How to host a Minecraft instance using Docker and AWS

How to host a Minecraft instance using Docker and AWS


3 min read

Hello everyone, this is a quick tutorial on how to get set up with a Minecraft instance using Docker and Amazon Web Services (AWS).

By the end of this article, you should:

  • Have a publically accessible Minecraft server

  • Know how to start and stop the Minecraft server

  • Understand the basics of Docker and AWS

Before we start...

Why are we doing this? I know you clicked on this article because you wish to host Minecraft on the cloud (using AWS and Docker), but why are we using these technologies?

Firstly, AWS. The main draw for AWS is that its cloud platform ecosystem is very mature and supported very well. Everyone and their mother uses it so you could ask just about anybody for help and you can find a solution/workaround in no time.

  • The reason why I'm picking AWS is to get myself comfortable using it, and as a jumping-off point for something more ambitious.
    (Subscribe and stick around for another Blog coming shortly)

Secondly, Docker.
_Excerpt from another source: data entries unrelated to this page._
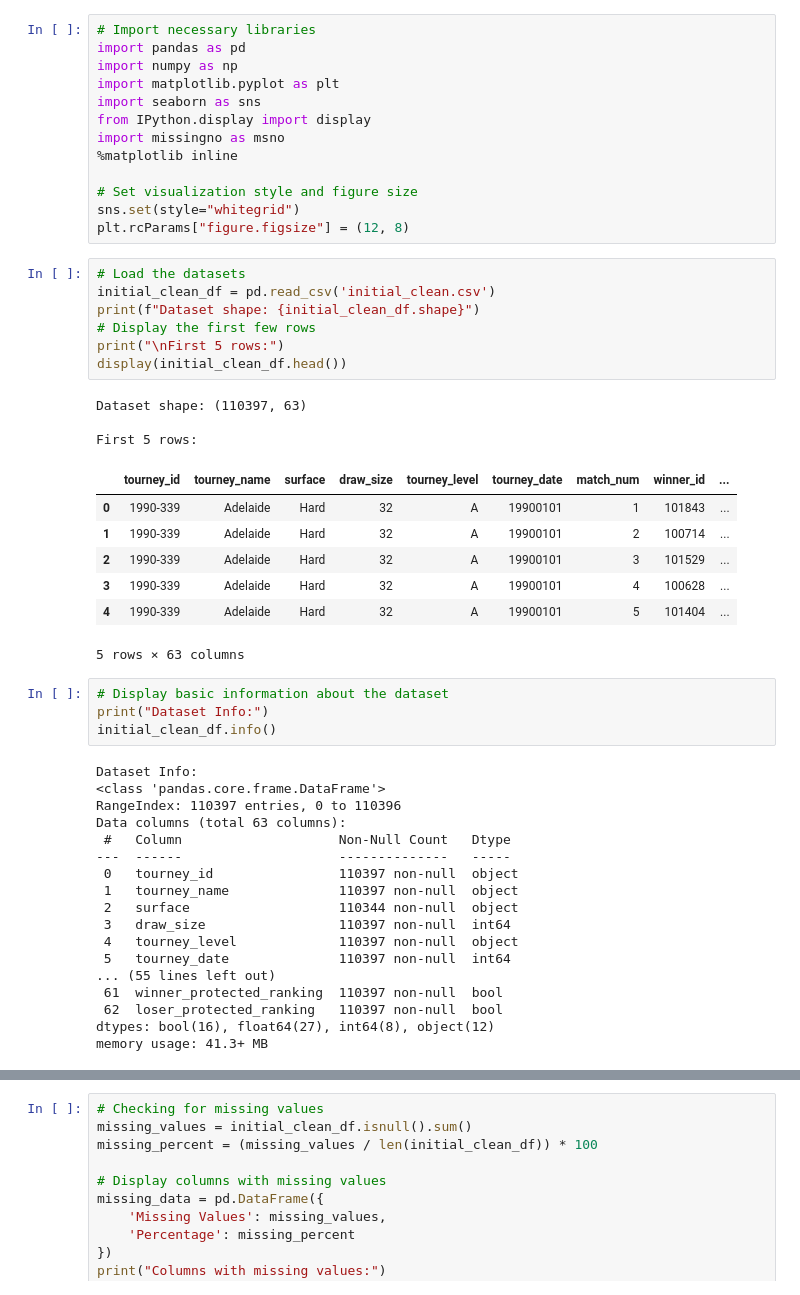
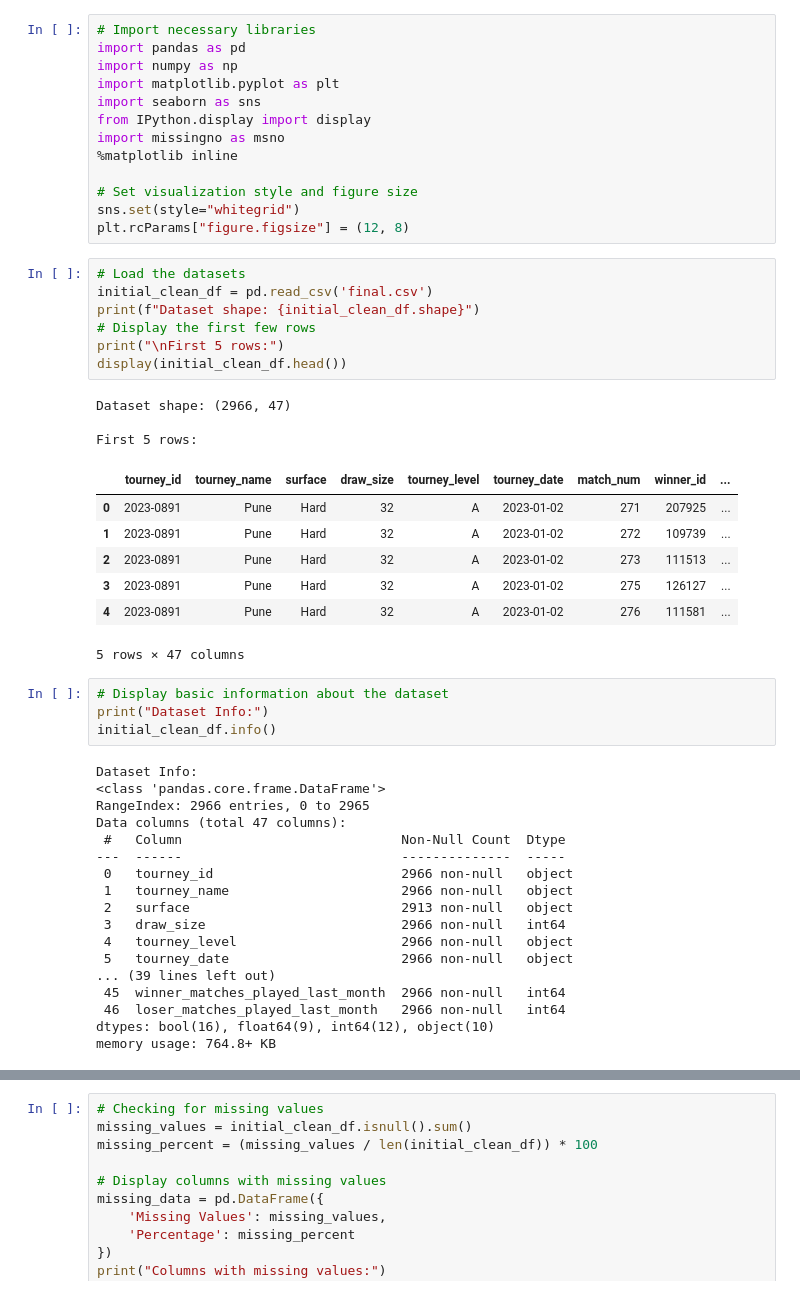
Before and after one commit to davialmeida135/tennis-match-prediction, a Jupyter notebook: dados_tratados/explore.ipynb, the cells around one changed output, grey strips where cells are left out. Saved outputs shown, nothing was run; the diff lists cells and outputs as text.

```diff
--- a/dados_tratados/explore.ipynb
+++ b/dados_tratados/explore.ipynb
@@ -15,22 +15,22 @@ sns.set(style="whitegrid")
 plt.rcParams["figure.figsize"] = (12, 8)
 # %%
 # Load the datasets
-initial_clean_df = pd.read_csv('initial_clean.csv')
+initial_clean_df = pd.read_csv('final.csv')
 print(f"Dataset shape: {initial_clean_df.shape}")
 # Display the first few rows
 print("\nFirst 5 rows:")
 display(initial_clean_df.head())
 # %% [output]
-Dataset shape: (110397, 63)
+Dataset shape: (2966, 47)
 
 First 5 rows:
 |  | tourney_id | tourney_name | surface | draw_size | tourney_level | tourney_date | match_num | winner_id | ... |
-| 0 | 1990-339 | Adelaide | Hard | 32 | A | 19900101 | 1 | 101843 | ... |
-| 1 | 1990-339 | Adelaide | Hard | 32 | A | 19900101 | 2 | 100714 | ... |
-| 2 | 1990-339 | Adelaide | Hard | 32 | A | 19900101 | 3 | 101529 | ... |
-| 3 | 1990-339 | Adelaide | Hard | 32 | A | 19900101 | 4 | 100628 | ... |
-| 4 | 1990-339 | Adelaide | Hard | 32 | A | 19900101 | 5 | 101404 | ... |
+| 0 | 2023-0891 | Pune | Hard | 32 | A | 2023-01-02 | 271 | 207925 | ... |
+| 1 | 2023-0891 | Pune | Hard | 32 | A | 2023-01-02 | 272 | 109739 | ... |
+| 2 | 2023-0891 | Pune | Hard | 32 | A | 2023-01-02 | 273 | 111513 | ... |
+| 3 | 2023-0891 | Pune | Hard | 32 | A | 2023-01-02 | 275 | 126127 | ... |
+| 4 | 2023-0891 | Pune | Hard | 32 | A | 2023-01-02 | 276 | 111581 | ... |
-5 rows × 63 columns
+5 rows × 47 columns
 # %%
 # Display basic information about the dataset
 print("Dataset Info:")
@@ -38,18 +38,18 @@ initial_clean_df.info()
 # %% [output]
 Dataset Info:
 <class 'pandas.core.frame.DataFrame'>
-RangeIndex: 110397 entries, 0 to 110396
-Data columns (total 63 columns):
- #   Column                    Non-Null Count   Dtype
----  ------                    --------------   -----
- 0   tourney_id                110397 non-null  object
- 1   tourney_name              110397 non-null  object
- 2   surface                   110344 non-null  object
- 3   draw_size                 110397 non-null  int64
- 4   tourney_level             110397 non-null  object
- 5   tourney_date              110397 non-null  int64
-... (55 lines left out)
- 61  winner_protected_ranking  110397 non-null  bool
- 62  loser_protected_ranking   110397 non-null  bool
-dtypes: bool(16), float64(27), int64(8), object(12)
-memory usage: 41.3+ MB
+RangeIndex: 2966 entries, 0 to 2965
+Data columns (total 47 columns):
+ #   Column                            Non-Null Count  Dtype
+---  ------                            --------------  -----
+ 0   tourney_id                        2966 non-null   object
+ 1   tourney_name                      2966 non-null   object
+ 2   surface                           2913 non-null   object
+ 3   draw_size                         2966 non-null   int64
+ 4   tourney_level                     2966 non-null   object
+ 5   tourney_date                      2966 non-null   object
+... (39 lines left out)
+ 45  winner_matches_played_last_month  2966 non-null   int64
+ 46  loser_matches_played_last_month   2966 non-null   int64
+dtypes: bool(16), float64(9), int64(12), object(10)
+memory usage: 764.8+ KB
```
Also changed, not shown: parts of 3 cells of this notebook.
This is relatively self-explanatory, its ability to be so portable will be invaluable when you want consistent behavior between a local dev environment and the production cloud environment.

  • This is just one of the benefits of Docker, other benefits include easily saving configuration as code, easier to implement high availability if the server makes it big, and standardization of runtime environments.

Step #0: Prerequisites

To take the first step, you have to tie your laces. Take time to make sure that these things are set up. If these things are not set up, you are going to have a bad time.

AWS Account

Make sure you have an AWS account. All you need to do is to have either a working Credit Card or a Debit Card and you should be good as gold.

If you see AWS charge you a dollar without doing anything, don't worry. They should refund you the amount back shortly after. They want to make sure that you can pay your bills if you decide to go for paid options.

Access to Github

If you are reading this, you should be good to go. Just make sure that you have the Git link to my docker-minecraft-server repo ready:

If you somehow cannot access my Github, you can try the repo that I forked.

The main difference between choosing me over itzg (cool and above average human) is that I may have more quality-of-life additions to my repo, and it makes me feel better about myself knowing that my work is useful to someone else in this cold and empty world. No pressure ๐Ÿ™‚.

Money (Around ~$20 USD)

This project WILL require money, but the good thing is that the bill is based on how much you use the service.

Under unoptimal circumstances, you can expect ~$40 USD per month.
You will see this if you pick high performance OR neglect to stop it when the server is not being used.

Realistically speaking, you should expect around $10 USD per month.
Just make sure to treat the server like the lights, turn it on when you need it, and turn it off if you don't.

Don't worry about getting USD currency to pay. AWS should be able to convert the bill into your local currency. Just make sure you have the equivalent of $20 USD in your account.

Step #1: Instance Creation

This is a stub (for now)